According to the researchers, this discovery is a perfect example of “cascading effects on biodiversity”. The loss of amphibians, as is happening globally, according to the researchers, is affecting other species, like these snakes. What else is this affecting? It is hard to tell. In the case of the snakes in Panama, researchers were already conducting surveys and chanced upon the discovery that snake populations were declining after the extinction of amphibians. However, researchers believe that this kind of cascading effects are increasingly common.
“But this phenomenon, in which a disturbance event indirectly produces a large number of ‘losers’ but also a few ‘winners,’ is increasingly common and leads to worldwide biotic homogenisation, or the process of formally dissimilar ecosystems gradually becoming more similar.”

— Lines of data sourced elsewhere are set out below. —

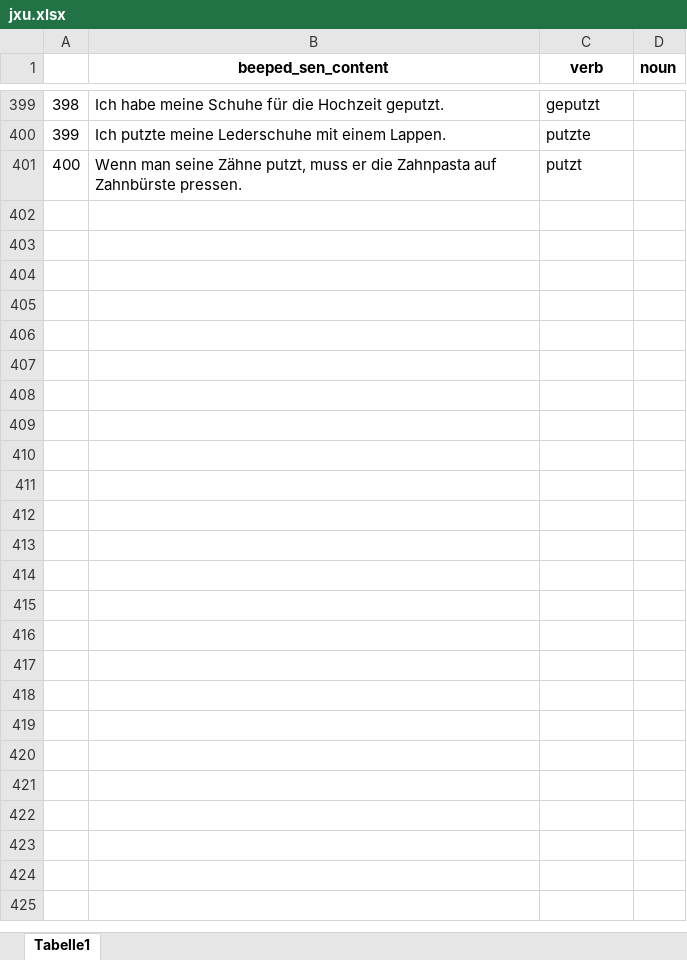
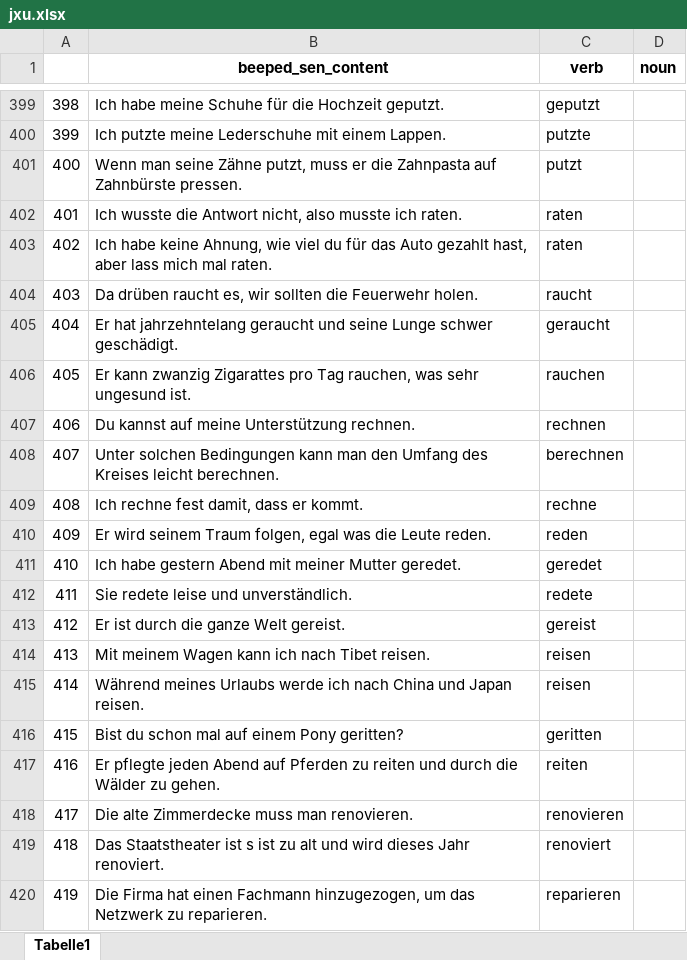
Before and after one commit to TateXu/NIBS_paradigm, an Excel workbook: text/jxu.xlsx, sheet Tabelle1, drawn as a sheet; only a part is shown, gaps mark what is left out; values as stored, in another font and other column widths than the file's, no borders; the diff covers the shown part only; the diff names each change by its address in the sheet, - before the commit and + after, or states it on an @@ line.

Commit message:
Save all 800 unrepeated sentences into jxu.xlsx

```diff
--- a/text/jxu.xlsx (sheet Tabelle1)
+++ b/text/jxu.xlsx (sheet Tabelle1)
+row 402: 401 | Ich wusste die Antwort nicht, also musste ich raten. | raten
+row 403: 402 | Ich habe keine Ahnung, wie viel du für das Auto gezahlt hast, aber lass mich mal raten. | raten
+row 404: 403 | Da drüben raucht es, wir sollten die Feuerwehr holen. | raucht
+row 405: 404 | Er hat jahrzehntelang geraucht und seine Lunge schwer geschädigt. | geraucht
+row 406: 405 | Er kann zwanzig Zigarattes pro Tag rauchen, was sehr ungesund ist. | rauchen
+row 407: 406 | Du kannst auf meine Unterstützung rechnen. | rechnen
+row 408: 407 | Unter solchen Bedingungen kann man den Umfang des Kreises leicht berechnen. | berechnen
+row 409: 408 | Ich rechne fest damit, dass er kommt. | rechne
+row 410: 409 | Er wird seinem Traum folgen, egal was die Leute reden. | reden
+row 411: 410 | Ich habe gestern Abend mit meiner Mutter geredet. | geredet
+row 412: 411 | Sie redete leise und unverständlich. | redete
+row 413: 412 | Er ist durch die ganze Welt gereist. | gereist
+row 414: 413 | Mit meinem Wagen kann ich nach Tibet reisen. | reisen
+row 415: 414 | Während meines Urlaubs werde ich nach China und Japan reisen. | reisen
+row 416: 415 | Bist du schon mal auf einem Pony geritten? | geritten
+row 417: 416 | Er pflegte jeden Abend auf Pferden zu reiten und durch die Wälder zu gehen. | reiten
+row 418: 417 | Die alte Zimmerdecke muss man renovieren. | renovieren
+row 419: 418 | Das Staatstheater ist s ist zu alt und wird dieses Jahr renoviert. | renoviert
+row 420: 419 | Die Firma hat einen Fachmann hinzugezogen, um das Netzwerk zu reparieren. | reparieren
```
Also changed, not shown: 381 added rows elsewhere in this sheet, 14 other files.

“The huge die-off of frogs is an even bigger problem than we thought,” said Doug Levey, a program director in the National Science Foundation’s Division of Environmental Biology. “Frogs’ disappearance has had cascading effects in tropical food chains. This study reveals the importance of basic, long-term data. When these scientists started counting snakes in a rainforest, they had no idea what they’d eventually discover.”
Studies like these are informing us that basic data collection is a good practice. Such data will definitely help conservationists make informed forecasts and prevent large biodiversity loss, like with the Panamanian snakes, and any eventual cascading effects on biodiversity. Having said that I tend to always remember that the vast majority of species that ever lived on Earth are now extinct. Is this part of the biodiversity cycle (as species fade off, new species will take over)? Then, what’s the point of conservation? Aren’t we trying to take too much control of the “biodiversity”? I would like to hear your views. Post them in the “Reader Comments” section below and we can have a chat.
With inputs from MSU.